History, anthropology, and archaeology are three distinct but closely related bodies of knowledge that tell man of his present by virtue of his past. Historians can tell what cultures thrived in different regions and when they disintegrated. Archaeologists, on the other hand, provide proof of authenticity of a certain artifact or debunk historical or anthropological findings. Studying the material remains of past human life and activities may not seem important or exciting to the average Joe unlike the biological sciences. It is in knowing what made past cultures cease to exist that could provide the key in making sure that history does not repeat itself.
Radiocarbon Dating and Egyptian Chronology—From the “Curve of Knowns” to Bayesian Modeling
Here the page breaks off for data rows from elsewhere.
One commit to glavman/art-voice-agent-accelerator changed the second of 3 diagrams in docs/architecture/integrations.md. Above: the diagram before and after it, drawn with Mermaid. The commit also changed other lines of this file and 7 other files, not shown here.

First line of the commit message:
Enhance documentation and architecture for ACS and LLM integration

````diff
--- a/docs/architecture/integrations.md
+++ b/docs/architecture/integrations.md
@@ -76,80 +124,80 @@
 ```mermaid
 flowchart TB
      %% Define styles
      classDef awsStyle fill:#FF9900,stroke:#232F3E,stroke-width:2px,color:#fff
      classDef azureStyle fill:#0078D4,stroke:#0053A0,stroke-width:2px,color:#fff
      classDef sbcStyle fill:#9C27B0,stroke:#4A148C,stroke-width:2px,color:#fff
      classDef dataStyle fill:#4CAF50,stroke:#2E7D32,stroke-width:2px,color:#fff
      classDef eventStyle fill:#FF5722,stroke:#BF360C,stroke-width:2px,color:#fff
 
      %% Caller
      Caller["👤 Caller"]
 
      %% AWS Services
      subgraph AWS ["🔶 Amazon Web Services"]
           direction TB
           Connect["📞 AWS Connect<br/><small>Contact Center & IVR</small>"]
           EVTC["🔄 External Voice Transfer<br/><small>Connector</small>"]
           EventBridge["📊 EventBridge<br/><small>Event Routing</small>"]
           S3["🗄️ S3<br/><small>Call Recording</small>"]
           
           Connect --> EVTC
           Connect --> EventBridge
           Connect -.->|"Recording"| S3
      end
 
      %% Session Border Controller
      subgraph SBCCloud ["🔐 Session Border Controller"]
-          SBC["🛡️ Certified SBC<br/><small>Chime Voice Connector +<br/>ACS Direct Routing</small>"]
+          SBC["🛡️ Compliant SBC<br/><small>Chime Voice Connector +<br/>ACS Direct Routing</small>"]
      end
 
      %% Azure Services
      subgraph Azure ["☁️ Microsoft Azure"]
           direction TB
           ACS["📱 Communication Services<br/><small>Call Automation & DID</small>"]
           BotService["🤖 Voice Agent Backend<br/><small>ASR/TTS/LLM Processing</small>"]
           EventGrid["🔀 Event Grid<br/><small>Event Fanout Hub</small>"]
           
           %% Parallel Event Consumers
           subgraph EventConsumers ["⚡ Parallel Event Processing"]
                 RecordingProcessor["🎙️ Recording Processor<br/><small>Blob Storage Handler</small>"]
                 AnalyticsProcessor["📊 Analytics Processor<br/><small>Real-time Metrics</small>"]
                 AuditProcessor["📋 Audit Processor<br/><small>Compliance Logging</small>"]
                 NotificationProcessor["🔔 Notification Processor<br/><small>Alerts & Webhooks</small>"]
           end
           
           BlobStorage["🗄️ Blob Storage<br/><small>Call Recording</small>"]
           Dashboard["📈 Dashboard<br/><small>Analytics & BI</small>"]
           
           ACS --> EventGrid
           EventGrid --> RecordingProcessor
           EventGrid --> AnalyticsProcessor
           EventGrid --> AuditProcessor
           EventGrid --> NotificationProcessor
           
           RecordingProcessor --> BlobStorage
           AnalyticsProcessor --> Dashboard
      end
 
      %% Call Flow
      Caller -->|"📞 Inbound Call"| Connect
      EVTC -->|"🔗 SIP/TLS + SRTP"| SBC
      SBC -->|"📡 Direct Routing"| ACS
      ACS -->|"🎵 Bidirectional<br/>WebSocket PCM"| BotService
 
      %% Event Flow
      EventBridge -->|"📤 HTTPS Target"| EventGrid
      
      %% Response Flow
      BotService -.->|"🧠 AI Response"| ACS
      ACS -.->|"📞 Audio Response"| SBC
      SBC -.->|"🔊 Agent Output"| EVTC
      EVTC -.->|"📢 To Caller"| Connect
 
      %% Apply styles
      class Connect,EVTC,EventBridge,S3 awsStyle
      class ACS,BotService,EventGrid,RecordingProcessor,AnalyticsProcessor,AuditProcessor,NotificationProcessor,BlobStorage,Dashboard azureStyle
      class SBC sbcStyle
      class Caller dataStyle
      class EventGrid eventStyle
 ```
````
Radiocarbon dating of bones can be very useful in archaeological contexts, especially when dealing with funerary deposits lacking material culture, e. The content and the quality of collagen can vary significantly, mainly depending on bone preservation and diagenesis. Generally speaking, environmental conditions such as low pH level of soils, high temperatures, and percolating groundwaters, typical of arid and tropical zones, can affect the preservation of collagen; at the same time, bones recovered in such environments are more likely to be contaminated with carbon from the surrounding environment. Possible contamination of samples can also occur in temperate zones.